Once I had calmed down (about three months later), I sat and considered it reasonably. I realized that my emotions were high because of three things:
- I had never had a reasonable amount of money in my life. How could I possibly value something I had never had?! How could I feel protective over hard earned money when I simply didn’t have any?
- Part of me still believes in the fairy tale of romance. The idea of a prenup somehow diminishes the faint glow that surrounds my happy ever after. Yes, I have my glass slipper all ready and waiting for my prince! I still believe in romance, in ‘what’s yours is mine’ and vice versa. A prenup taints my vision. Distorting it into something that leaves a nasty, bitter aftertaste in my mouth.
- Well, it is simply an insult isn’t it?! Or is it?! That rather depends on your outlook. Some suggest it is pre-emptive of a break up, displaying trust issues and a lack of belief in the longevity of marriage. Others would say it is protecting an investment that you have worked hard to accrue. Okay, that is three points so I fibbed a little there. Just because I fibbed a little doesn’t mean I am marrying you for your money! Okay, perhaps I am still feeling a tad insulted!
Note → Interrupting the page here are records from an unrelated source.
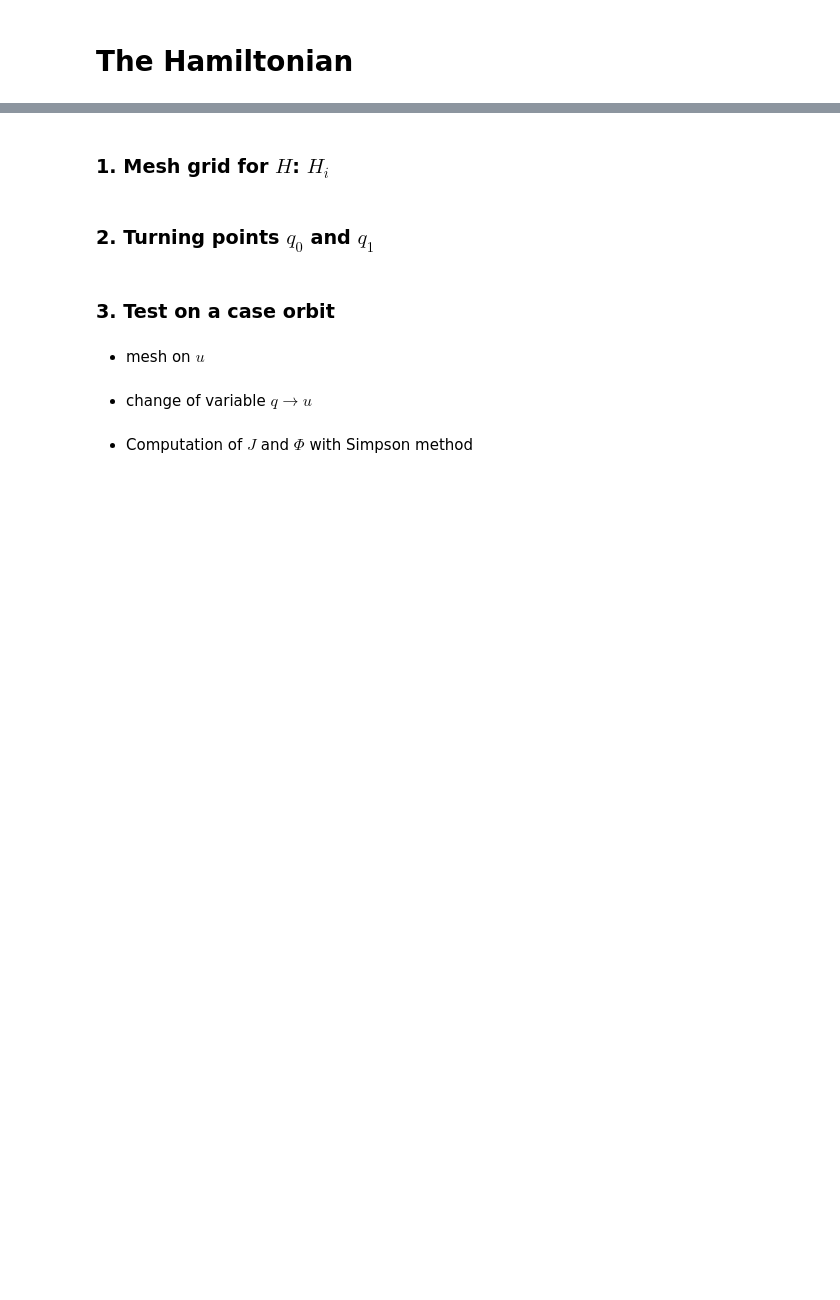
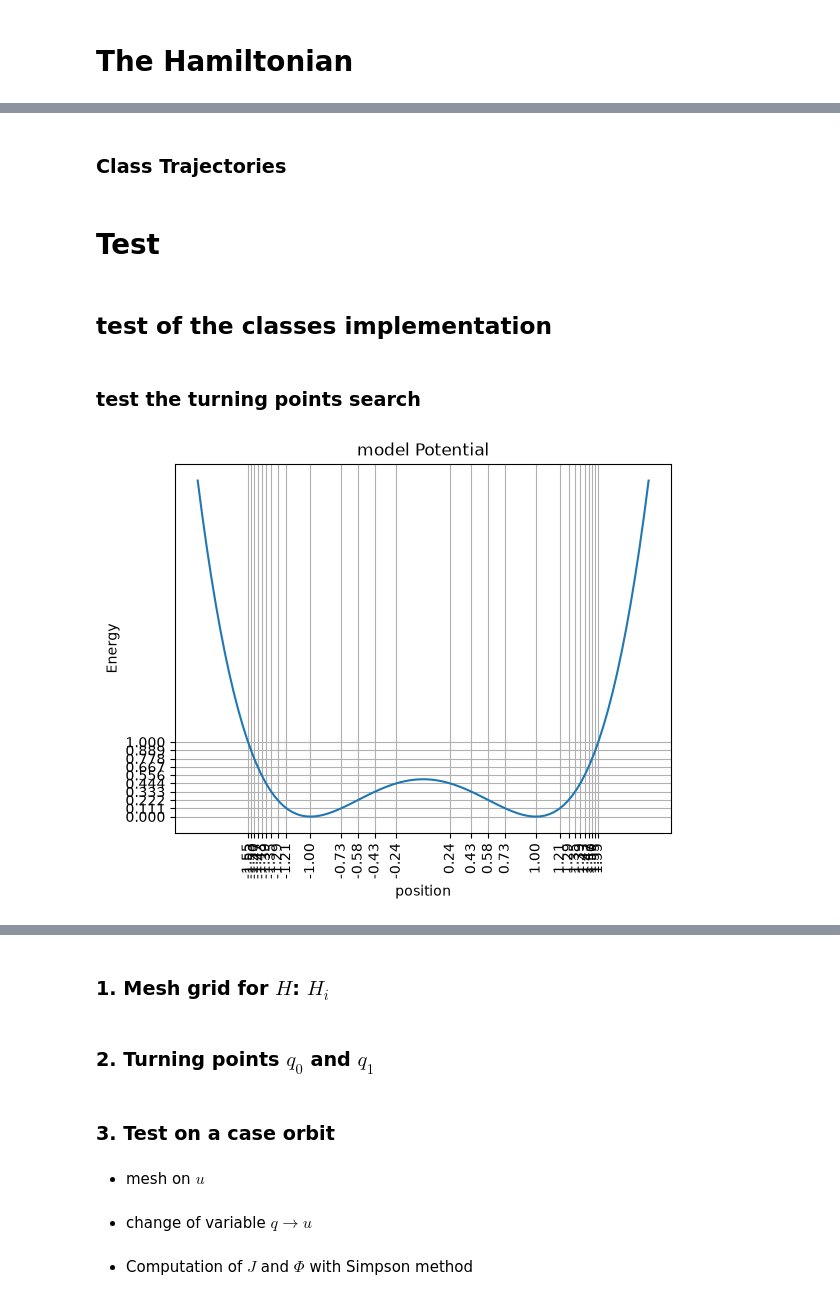
Before and after one commit to simone-cominelli/cyl-orbits, a Jupyter notebook: Berg et Warnock.ipynb, the cells around one changed output, grey strips where cells are left out. Cells and saved outputs as stored; diff of their text form; code cells hidden in the pictures; blank space fills up the shorter version.

Commit message:
add class Ham with other classes

```diff
--- a/Berg et Warnock.ipynb
+++ b/Berg et Warnock.ipynb
@@ -18,8 +18,5 @@ from matplotlib import pyplot as plt
 # %% [markdown]
 # The Hamiltonian
 # %%
-def V(q):
+def potential(q):
     return q**4/2 - q**2 + 0.5
-
-def p(q, H):
-    return np.real(np.sqrt(2*H - 2*V(q), dtype=complex))
@@ -25,0 +225,2 @@ def p(q, H):
+# %% [markdown]
+### Class Trajectories
@@ -25,0 +295,29 @@ def p(q, H):
+# %% [markdown]
+# Test
+# %% [markdown]
+## test of the classes implementation
+# %% [markdown]
+### test the turning points search
+# %%
+H0 = 0
+H1 = 1
+Ni = 10
+
+H = np.linspace(H0, H1, Ni)
+x = np.linspace(-2, 2, 101)
+
+system = Ham(potential, H, x)
+
+system.turns()
+
+plt.plot(x, potential(x))
+plt.title('model Potential')
+plt.xlabel('position')
+plt.ylabel('Energy')
+plt.grid()
+plt.yticks(H)
+xtic = np.sort(np.concatenate(system.root))
+plt.xticks(xtic, labels=[f'{x:.2f}' for x in xtic], rotation=90)
+plt.show()
+# %% [output]
+[figure, added]
```
Also changed, not shown: parts of 22 cells of this notebook, 1 other file.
So I sat and thought about the purpose of a prenup, and did as much research as I could into why anyone would even consider a prenup. I even contacted this divorce lawyer for expert advice on what I should expect.
Throwing all thoughts of a crazy ex shafting me out of my mind, I realize that protecting your assets is actually really important. I started to consider, what if I was loaded?! What if I had worked my delicate(ish) backside off, all of my life, and wanted to protect my assets. Would I want a prenup in the event of marriage? ‘Hell yeah’ screams the stubborn, inner me!
Confronted with this hypocritical knowledge I am rather stunned with myself. What is wrong with me?!
Upon further reflection, it hits me like a thunderbolt out of the blue and knocks me off my feet. Whilst I am happy to share my wealth with my spouse, the one who stands by my side in a partnership, hopefully for many wonderful happy years, there is no way in hell, would I want to be in the position to have to pay HIM money should he decide to trade me in for a younger, prettier (yeah right!) model. Worse still, would I want him spending money that I had earned, on other women?! ‘Hell. NO!’
I then consider any added influences like children (naturally I will have a family like the Walton’s!), and/or any elder relatives that would require care. A prenup is not just to safeguard your future but their futures too!
A prenup is supposed to be fair to all parties. That’s all good and well, but what might be fair to Ma Walton, may not particularly be what Pa Walton wants to give! With this in mind, a prenuptial agreement should probably be discussed before any nuptials are planned. I am a classic example of how just one word can turn you into someone ready to grab a pitchfork, demented and defensive. Just one word ‘Prenup’ took time to absorb and disseminate. Communication really is the key, to establishing the reason why you would like to consider a prenup in the first place, but timing is important if you are to garner a true reflection of how your intended spouse feels about it. I certainly would not recommend slipping an envelope through the door on the eve of your wedding expecting a signature.
If a Prenuptial agreement was placed before me, that was fair to all parties, then I honestly do not believe I would have any problems with signing it. I would consider it a contract, there to protect the interests of both my spouse and myself. It would take into account any contributing factors regarding children and close family members and any needs that they would have. Furthermore, if the prenup was approached in a respectful and communicative manner, I would probably find it a lot easier to deal with.
I still believe in romance. I still believe in happily ever after. But if a prenup is what my spouse wanted, provided it was fair to all concerned, I would happily sign on the dotted line.
This article was written in association with Punam Denley of Blanchards Law, an expert divorce lawyer specializing in divorce, separation, children, and financial disputes. This account tells the story of an amalgamation of a number of clients that Punam has worked with.